_Requirement_
The records below are to be quoted in full; please keep every word exact.

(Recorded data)
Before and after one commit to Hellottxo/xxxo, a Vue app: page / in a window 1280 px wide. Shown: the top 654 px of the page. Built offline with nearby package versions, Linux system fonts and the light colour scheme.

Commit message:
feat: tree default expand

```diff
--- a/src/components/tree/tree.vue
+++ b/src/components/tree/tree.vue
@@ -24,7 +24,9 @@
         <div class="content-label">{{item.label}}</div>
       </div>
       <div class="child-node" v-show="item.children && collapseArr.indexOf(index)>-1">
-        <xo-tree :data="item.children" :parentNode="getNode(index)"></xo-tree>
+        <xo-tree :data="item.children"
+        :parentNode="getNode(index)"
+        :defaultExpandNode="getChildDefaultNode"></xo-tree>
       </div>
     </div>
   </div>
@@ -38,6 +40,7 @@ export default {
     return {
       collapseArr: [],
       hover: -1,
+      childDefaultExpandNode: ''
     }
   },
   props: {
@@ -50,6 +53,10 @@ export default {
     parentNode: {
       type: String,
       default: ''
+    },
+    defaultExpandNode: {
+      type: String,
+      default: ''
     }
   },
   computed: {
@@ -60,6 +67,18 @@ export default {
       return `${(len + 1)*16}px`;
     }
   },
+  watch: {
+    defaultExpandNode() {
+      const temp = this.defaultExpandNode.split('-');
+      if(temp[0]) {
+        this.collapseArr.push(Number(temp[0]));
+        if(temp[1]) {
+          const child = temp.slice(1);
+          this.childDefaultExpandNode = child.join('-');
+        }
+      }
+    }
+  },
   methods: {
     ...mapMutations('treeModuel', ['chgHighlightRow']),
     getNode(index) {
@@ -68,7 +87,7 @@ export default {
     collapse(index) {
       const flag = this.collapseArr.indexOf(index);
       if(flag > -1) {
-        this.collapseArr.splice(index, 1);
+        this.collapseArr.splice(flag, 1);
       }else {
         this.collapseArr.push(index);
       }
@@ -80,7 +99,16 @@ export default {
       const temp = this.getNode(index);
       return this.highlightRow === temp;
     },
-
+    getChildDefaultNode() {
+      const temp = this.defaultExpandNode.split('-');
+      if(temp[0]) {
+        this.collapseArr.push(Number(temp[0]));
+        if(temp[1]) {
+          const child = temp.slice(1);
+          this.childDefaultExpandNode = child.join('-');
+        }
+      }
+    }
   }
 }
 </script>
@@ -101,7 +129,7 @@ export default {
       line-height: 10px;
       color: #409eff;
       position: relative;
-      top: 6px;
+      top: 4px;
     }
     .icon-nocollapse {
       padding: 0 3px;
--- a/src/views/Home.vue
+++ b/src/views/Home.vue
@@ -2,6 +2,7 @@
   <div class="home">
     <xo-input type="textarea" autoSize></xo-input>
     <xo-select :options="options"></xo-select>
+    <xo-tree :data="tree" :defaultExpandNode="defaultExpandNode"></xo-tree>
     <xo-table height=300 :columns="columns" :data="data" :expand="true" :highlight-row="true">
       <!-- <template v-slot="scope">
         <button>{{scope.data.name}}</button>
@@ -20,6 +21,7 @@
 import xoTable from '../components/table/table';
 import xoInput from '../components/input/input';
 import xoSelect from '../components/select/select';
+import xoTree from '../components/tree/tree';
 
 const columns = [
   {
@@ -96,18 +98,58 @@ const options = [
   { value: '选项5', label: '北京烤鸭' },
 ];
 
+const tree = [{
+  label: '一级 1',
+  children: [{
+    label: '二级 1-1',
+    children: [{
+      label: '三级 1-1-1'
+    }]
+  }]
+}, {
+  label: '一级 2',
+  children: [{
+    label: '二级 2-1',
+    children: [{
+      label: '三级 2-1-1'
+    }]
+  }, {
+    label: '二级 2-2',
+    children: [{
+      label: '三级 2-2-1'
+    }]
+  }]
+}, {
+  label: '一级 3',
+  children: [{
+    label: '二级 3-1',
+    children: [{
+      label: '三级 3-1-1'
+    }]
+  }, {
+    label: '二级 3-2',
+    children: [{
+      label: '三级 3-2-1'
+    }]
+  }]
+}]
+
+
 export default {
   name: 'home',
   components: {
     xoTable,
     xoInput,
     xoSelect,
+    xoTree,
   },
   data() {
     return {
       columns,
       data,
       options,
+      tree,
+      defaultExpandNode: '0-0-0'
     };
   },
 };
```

_Response box_
Before and after one commit to Hellottxo/xxxo, a Vue app: page / in a window 1280 px wide. Shown: the top 654 px of the page. Built offline with nearby package versions, Linux system fonts and the light colour scheme.

Commit message:
feat: tree default expand

```diff
--- a/src/components/tree/tree.vue
+++ b/src/components/tree/tree.vue
@@ -24,7 +24,9 @@
         <div class="content-label">{{item.label}}</div>
       </div>
       <div class="child-node" v-show="item.children && collapseArr.indexOf(index)>-1">
-        <xo-tree :data="item.children" :parentNode="getNode(index)"></xo-tree>
+        <xo-tree :data="item.children"
+        :parentNode="getNode(index)"
+        :defaultExpandNode="getChildDefaultNode"></xo-tree>
       </div>
     </div>
   </div>
@@ -38,6 +40,7 @@ export default {
     return {
       collapseArr: [],
       hover: -1,
+      childDefaultExpandNode: ''
     }
   },
   props: {
@@ -50,6 +53,10 @@ export default {
     parentNode: {
       type: String,
       default: ''
+    },
+    defaultExpandNode: {
+      type: String,
+      default: ''
     }
   },
   computed: {
@@ -60,6 +67,18 @@ export default {
       return `${(len + 1)*16}px`;
     }
   },
+  watch: {
+    defaultExpandNode() {
+      const temp = this.defaultExpandNode.split('-');
+      if(temp[0]) {
+        this.collapseArr.push(Number(temp[0]));
+        if(temp[1]) {
+          const child = temp.slice(1);
+          this.childDefaultExpandNode = child.join('-');
+        }
+      }
+    }
+  },
   methods: {
     ...mapMutations('treeModuel', ['chgHighlightRow']),
     getNode(index) {
@@ -68,7 +87,7 @@ export default {
     collapse(index) {
       const flag = this.collapseArr.indexOf(index);
       if(flag > -1) {
-        this.collapseArr.splice(index, 1);
+        this.collapseArr.splice(flag, 1);
       }else {
         this.collapseArr.push(index);
       }
@@ -80,7 +99,16 @@ export default {
       const temp = this.getNode(index);
       return this.highlightRow === temp;
     },
-
+    getChildDefaultNode() {
+      const temp = this.defaultExpandNode.split('-');
+      if(temp[0]) {
+        this.collapseArr.push(Number(temp[0]));
+        if(temp[1]) {
+          const child = temp.slice(1);
+          this.childDefaultExpandNode = child.join('-');
+        }
+      }
+    }
   }
 }
 </script>
@@ -101,7 +129,7 @@ export default {
       line-height: 10px;
       color: #409eff;
       position: relative;
-      top: 6px;
+      top: 4px;
     }
     .icon-nocollapse {
       padding: 0 3px;
--- a/src/views/Home.vue
+++ b/src/views/Home.vue
@@ -2,6 +2,7 @@
   <div class="home">
     <xo-input type="textarea" autoSize></xo-input>
     <xo-select :options="options"></xo-select>
+    <xo-tree :data="tree" :defaultExpandNode="defaultExpandNode"></xo-tree>
     <xo-table height=300 :columns="columns" :data="data" :expand="true" :highlight-row="true">
       <!-- <template v-slot="scope">
         <button>{{scope.data.name}}</button>
@@ -20,6 +21,7 @@
 import xoTable from '../components/table/table';
 import xoInput from '../components/input/input';
 import xoSelect from '../components/select/select';
+import xoTree from '../components/tree/tree';
 
 const columns = [
   {
@@ -96,18 +98,58 @@ const options = [
   { value: '选项5', label: '北京烤鸭' },
 ];
 
+const tree = [{
+  label: '一级 1',
+  children: [{
+    label: '二级 1-1',
+    children: [{
+      label: '三级 1-1-1'
+    }]
+  }]
+}, {
+  label: '一级 2',
+  children: [{
+    label: '二级 2-1',
+    children: [{
+      label: '三级 2-1-1'
+    }]
+  }, {
+    label: '二级 2-2',
+    children: [{
+      label: '三级 2-2-1'
+    }]
+  }]
+}, {
+  label: '一级 3',
+  children: [{
+    label: '二级 3-1',
+    children: [{
+      label: '三级 3-1-1'
+    }]
+  }, {
+    label: '二级 3-2',
+    children: [{
+      label: '三级 3-2-1'
+    }]
+  }]
+}]
+
+
 export default {
   name: 'home',
   components: {
     xoTable,
     xoInput,
     xoSelect,
+    xoTree,
   },
   data() {
     return {
       columns,
       data,
       options,
+      tree,
+      defaultExpandNode: '0-0-0'
     };
   },
 };
```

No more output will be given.